THE TASK:
Could you restate all of the records below exactly, with the pictures left out?

DATA EXTRACT:
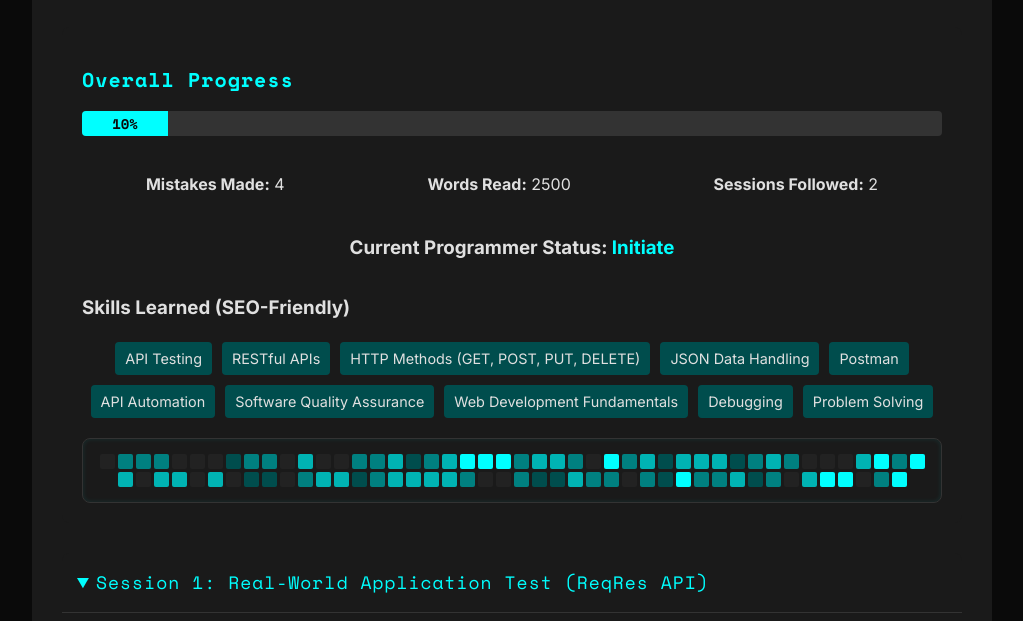
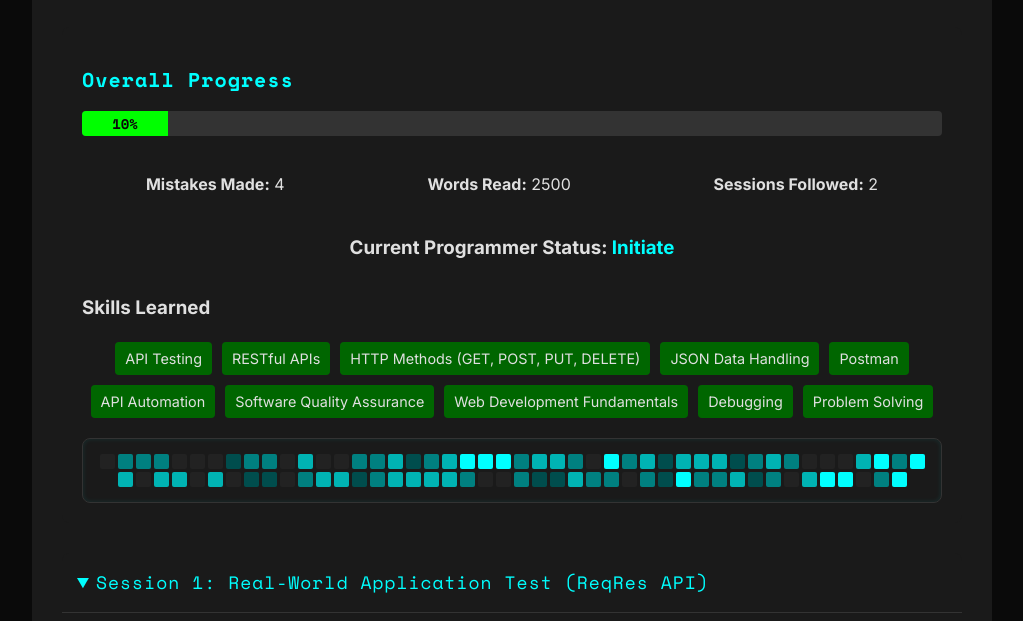
Before and after one commit to roblanc/Postman-API-Laboratory, a plain HTML site: page index.html in a window 1280 px wide. Shown: the part 179-800 px from the top of the page, without its empty margins (128-1151 px from the left). Drawn offline with nearby package versions, Linux system fonts and the light colour scheme.

Commit message:
Update index.html

```diff
--- a/index.html
+++ b/index.html
@@ -79,7 +79,7 @@
         .progress-bar {
             width: 0%; /* Set by JS */
             height: 100%;
-            background-color: #00ffff; /* Cyan for progress */
+            background-color: #00ff00; /* Green for progress */
             transition: width 0.5s ease-in-out;
             text-align: center;
             line-height: 25px;
@@ -250,7 +250,7 @@
             </div>
 
             <div class="skills-learned" style="margin-top: 30px;">
-                <h3>Skills Learned (SEO-Friendly)</h3>
+                <h3>Skills Learned</h3>
                 <ul id="skillsList" style="list-style: none; padding: 0; display: flex; flex-wrap: wrap; gap: 10px; justify-content: center;">
                     <!-- Skills will be populated by JS -->
                 </ul>
@@ -450,7 +450,7 @@ Body:
             const skillsList = document.getElementById('skillsList');
             seoSkills.forEach(skill => {
                 const li = document.createElement('li');
-                li.style.backgroundColor = '#004d4d'; // Dark cyan background
+                li.style.backgroundColor = '#006600'; // Darker green background
                 li.style.padding = '5px 10px';
                 li.style.borderRadius = '4px';
                 li.style.fontSize = '0.9em';
```
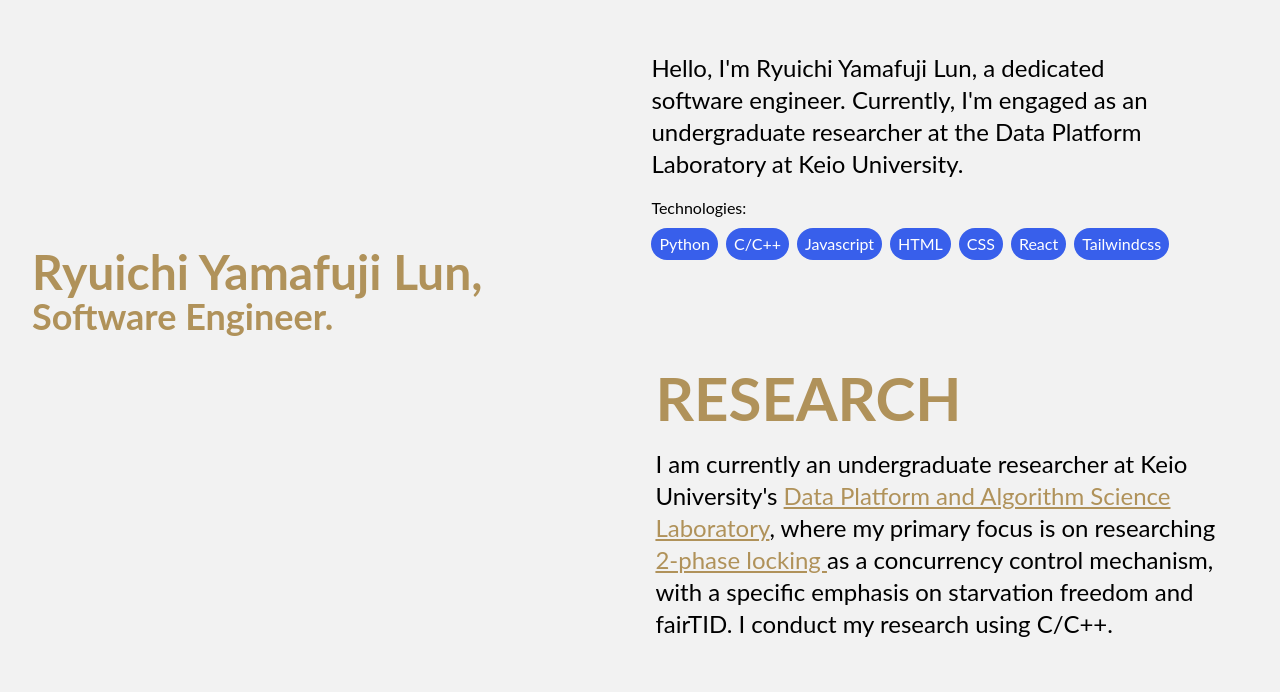
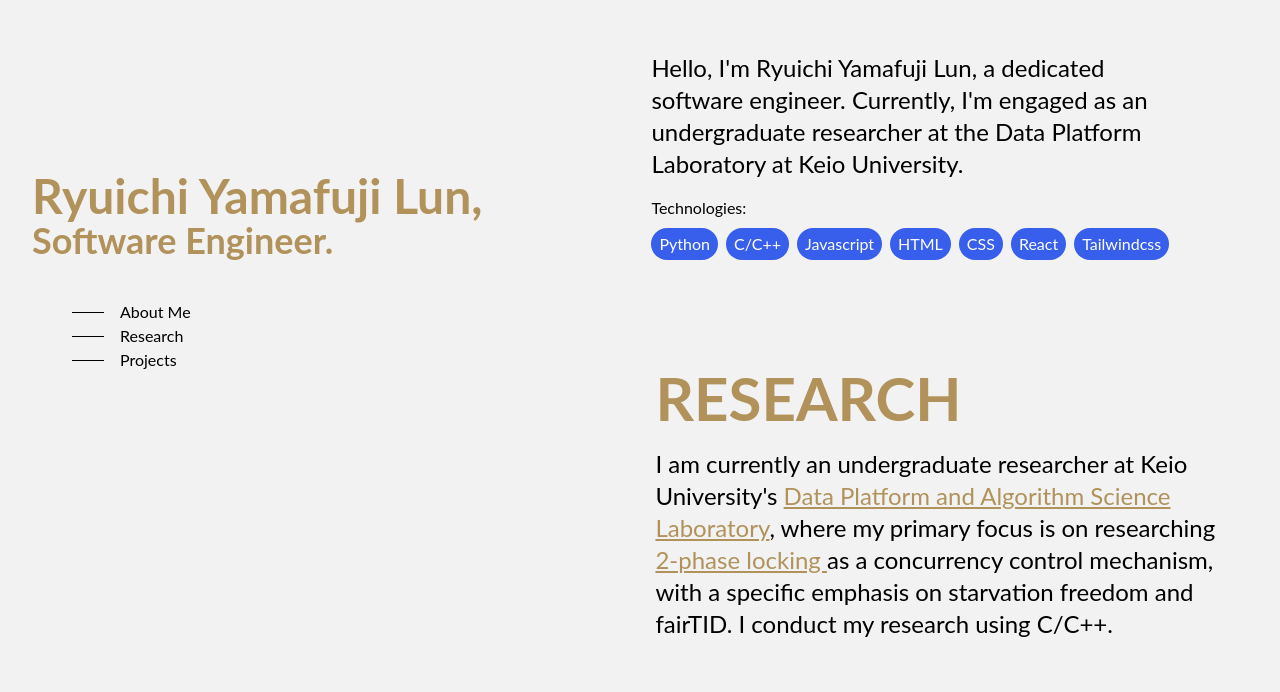
Before and after one commit to Ryuichi-Yamafuji-Lun/Portfolio, a React (Create React App) app: page / in a window 1280 px wide. Shown: the part 108-800 px from the top of the page. Built offline with nearby package versions, Linux system fonts and the light colour scheme.

Commit message:
Create Navbar

```diff
--- a/src/pages/Home.jsx
+++ b/src/pages/Home.jsx
@@ -1,15 +1,35 @@
+import { Link } from "react-scroll";
 
+const MenuItems = [
+  { label: "About Me", to: "about" },
+  { label: "Research", to: "research" },
+  { label: "Projects", to: "project" },
+];
 
 const Home = () => {
   return (
-    <div name='home' className='w-full h-screen font-lato'>
-      <div className='max-w-[1000px] mx-auto p-8 flex flex-col h-full justify-center'>
-        <p className='text-4xl text-line-white font-bold sm:text-5xl sm:text-left'>
+    <div name="home" className="w-full h-screen font-lato">
+      <div className="max-w-[1000px] mx-auto p-8 flex flex-col h-full justify-center">
+        <p className="text-4xl text-line-white font-bold sm:text-5xl sm:text-left">
           Ryuichi Yamafuji Lun,
         </p>
-        <p className='text-3xl text-line-white sm:text-4xl font-bold sm:text-left'>
+        <p className="text-3xl text-line-white sm:text-4xl font-bold sm:text-left">
           Software Engineer.
         </p>
+        <ul className="flex flex-col p-10">
+          {MenuItems.map((item, index) => (
+            <li key={index} className="menu-item group">
+              <Link to={item.to}>
+                <div className="flex items-center hover:font-bold">
+                  <span className="nav-indicator mr-4 h-px w-8 bg-black transition-all group-hover:w-16 group-focus-visible:w-16 group-focus-visible:bg-slate-200 motion-reduce:transition-none"></span>
+                  <p className="transition-transform transform hover:scale-110 hover:translate-x-1">
+                    {item.label}
+                  </p>
+                </div>
+              </Link>
+            </li>
+          ))}
+        </ul>
       </div>
     </div>
   );
```
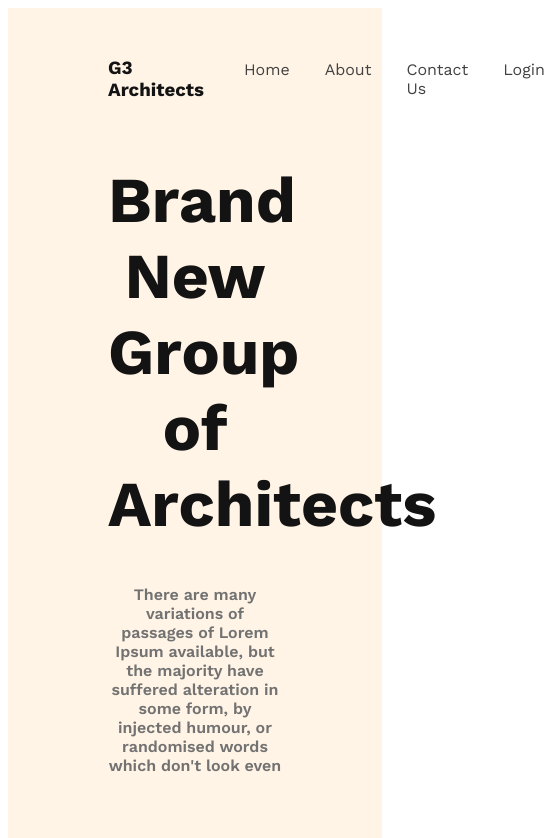
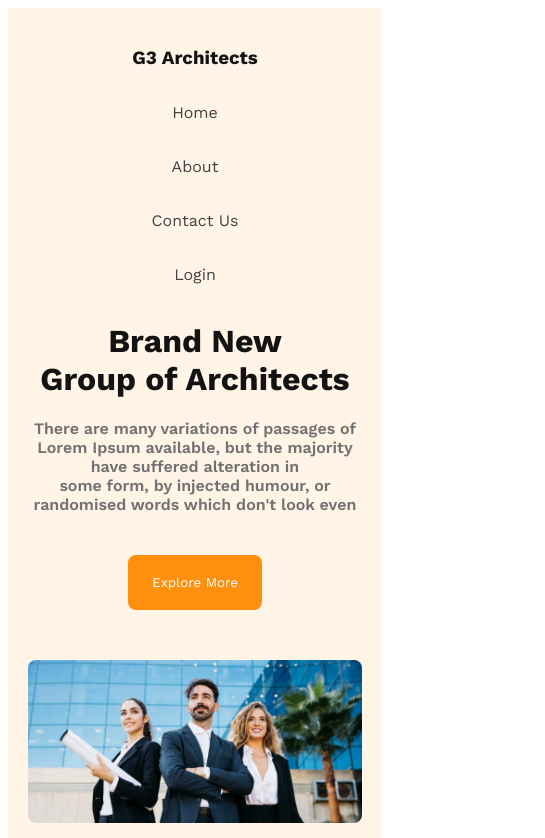
Before and after one commit to Moloy-Ghosh/responsive-g3-architect-website, a plain HTML site: page index.html in a window 390 px wide. Shown: the top 838 px of the page, 545 px wide, since content can reach past the window. Drawn offline with nearby package versions, Linux system fonts and the light colour scheme.

Commit message:
header section responsive code

```diff
--- a/style.css
+++ b/style.css
@@ -55,3 +55,25 @@ header{
    border-radius:8px;
    margin-top:50px;
 }
+
+
+/* Responsive design code started from here */
+@media screen and (max-width: 576px){
+   header{
+      padding:20px 20px;
+   }
+   #navbar{
+      flex-direction:column;
+   }
+   #navbar ul{
+      flex-direction:column;
+      text-align:center;
+      padding:0px;
+   }
+   #bnText{
+      font-size:2rem;
+   }
+   #emBtn{
+      margin-top:25px;
+   }
+}
```
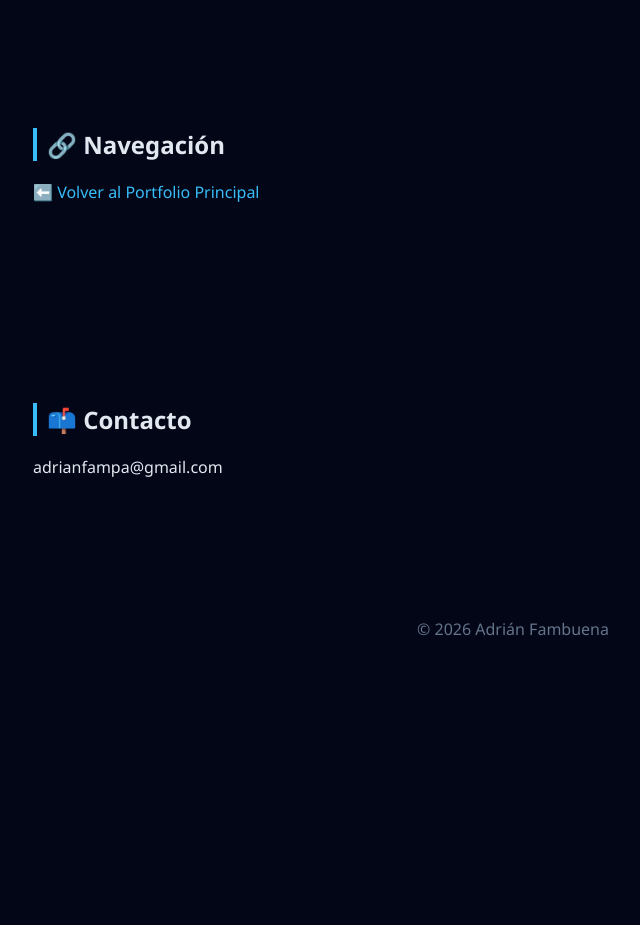
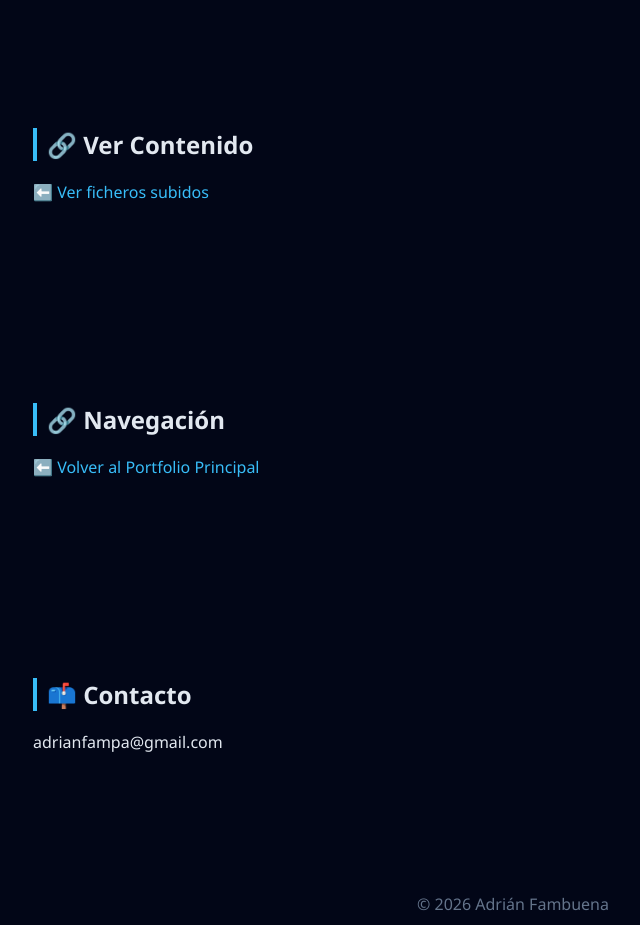
Before and after one commit to AdrianFambuena/DAM-Programacion, a plain HTML site: page index.html in a window 1280 px wide. Shown: the part 2380-3305 px from the top of the page, without its empty margins (127-767 px from the left). Before the commit the page ends 3060 px from the top, so only its background shows below. Drawn offline with Linux system fonts and the light colour scheme.

Commit message:
Update index.html

```diff
--- a/index.html
+++ b/index.html
@@ -201,6 +201,15 @@
 </section>
 
 <section>
+  <h2>🔗 Ver Contenido</h2>
+  <p>
+    <a href="https://github.com/AdrianFambuena/DAM-Programacion.git">
+      ⬅️ Ver ficheros subidos
+    </a>
+  </p>
+</section>
+
+<section>
   <h2>🔗 Navegación</h2>
   <p>
     <a href="https://adrianfambuena.github.io/Porfolio-AdrianFambuena">
```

RESPONSE:
Before and after one commit to roblanc/Postman-API-Laboratory, a plain HTML site: page index.html in a window 1280 px wide. Shown: the part 179-800 px from the top of the page, without its empty margins (128-1151 px from the left). Drawn offline with nearby package versions, Linux system fonts and the light colour scheme.

Commit message:
Update index.html

```diff
--- a/index.html
+++ b/index.html
@@ -79,7 +79,7 @@
         .progress-bar {
             width: 0%; /* Set by JS */
             height: 100%;
-            background-color: #00ffff; /* Cyan for progress */
+            background-color: #00ff00; /* Green for progress */
             transition: width 0.5s ease-in-out;
             text-align: center;
             line-height: 25px;
@@ -250,7 +250,7 @@
             </div>
 
             <div class="skills-learned" style="margin-top: 30px;">
-                <h3>Skills Learned (SEO-Friendly)</h3>
+                <h3>Skills Learned</h3>
                 <ul id="skillsList" style="list-style: none; padding: 0; display: flex; flex-wrap: wrap; gap: 10px; justify-content: center;">
                     <!-- Skills will be populated by JS -->
                 </ul>
@@ -450,7 +450,7 @@ Body:
             const skillsList = document.getElementById('skillsList');
             seoSkills.forEach(skill => {
                 const li = document.createElement('li');
-                li.style.backgroundColor = '#004d4d'; // Dark cyan background
+                li.style.backgroundColor = '#006600'; // Darker green background
                 li.style.padding = '5px 10px';
                 li.style.borderRadius = '4px';
                 li.style.fontSize = '0.9em';
```
Before and after one commit to Ryuichi-Yamafuji-Lun/Portfolio, a React (Create React App) app: page / in a window 1280 px wide. Shown: the part 108-800 px from the top of the page. Built offline with nearby package versions, Linux system fonts and the light colour scheme.

Commit message:
Create Navbar

```diff
--- a/src/pages/Home.jsx
+++ b/src/pages/Home.jsx
@@ -1,15 +1,35 @@
+import { Link } from "react-scroll";
 
+const MenuItems = [
+  { label: "About Me", to: "about" },
+  { label: "Research", to: "research" },
+  { label: "Projects", to: "project" },
+];
 
 const Home = () => {
   return (
-    <div name='home' className='w-full h-screen font-lato'>
-      <div className='max-w-[1000px] mx-auto p-8 flex flex-col h-full justify-center'>
-        <p className='text-4xl text-line-white font-bold sm:text-5xl sm:text-left'>
+    <div name="home" className="w-full h-screen font-lato">
+      <div className="max-w-[1000px] mx-auto p-8 flex flex-col h-full justify-center">
+        <p className="text-4xl text-line-white font-bold sm:text-5xl sm:text-left">
           Ryuichi Yamafuji Lun,
         </p>
-        <p className='text-3xl text-line-white sm:text-4xl font-bold sm:text-left'>
+        <p className="text-3xl text-line-white sm:text-4xl font-bold sm:text-left">
           Software Engineer.
         </p>
+        <ul className="flex flex-col p-10">
+          {MenuItems.map((item, index) => (
+            <li key={index} className="menu-item group">
+              <Link to={item.to}>
+                <div className="flex items-center hover:font-bold">
+                  <span className="nav-indicator mr-4 h-px w-8 bg-black transition-all group-hover:w-16 group-focus-visible:w-16 group-focus-visible:bg-slate-200 motion-reduce:transition-none"></span>
+                  <p className="transition-transform transform hover:scale-110 hover:translate-x-1">
+                    {item.label}
+                  </p>
+                </div>
+              </Link>
+            </li>
+          ))}
+        </ul>
       </div>
     </div>
   );
```
Before and after one commit to Moloy-Ghosh/responsive-g3-architect-website, a plain HTML site: page index.html in a window 390 px wide. Shown: the top 838 px of the page, 545 px wide, since content can reach past the window. Drawn offline with nearby package versions, Linux system fonts and the light colour scheme.

Commit message:
header section responsive code

```diff
--- a/style.css
+++ b/style.css
@@ -55,3 +55,25 @@ header{
    border-radius:8px;
    margin-top:50px;
 }
+
+
+/* Responsive design code started from here */
+@media screen and (max-width: 576px){
+   header{
+      padding:20px 20px;
+   }
+   #navbar{
+      flex-direction:column;
+   }
+   #navbar ul{
+      flex-direction:column;
+      text-align:center;
+      padding:0px;
+   }
+   #bnText{
+      font-size:2rem;
+   }
+   #emBtn{
+      margin-top:25px;
+   }
+}
```
Before and after one commit to AdrianFambuena/DAM-Programacion, a plain HTML site: page index.html in a window 1280 px wide. Shown: the part 2380-3305 px from the top of the page, without its empty margins (127-767 px from the left). Before the commit the page ends 3060 px from the top, so only its background shows below. Drawn offline with Linux system fonts and the light colour scheme.

Commit message:
Update index.html

```diff
--- a/index.html
+++ b/index.html
@@ -201,6 +201,15 @@
 </section>
 
 <section>
+  <h2>🔗 Ver Contenido</h2>
+  <p>
+    <a href="https://github.com/AdrianFambuena/DAM-Programacion.git">
+      ⬅️ Ver ficheros subidos
+    </a>
+  </p>
+</section>
+
+<section>
   <h2>🔗 Navegación</h2>
   <p>
     <a href="https://adrianfambuena.github.io/Porfolio-AdrianFambuena">
```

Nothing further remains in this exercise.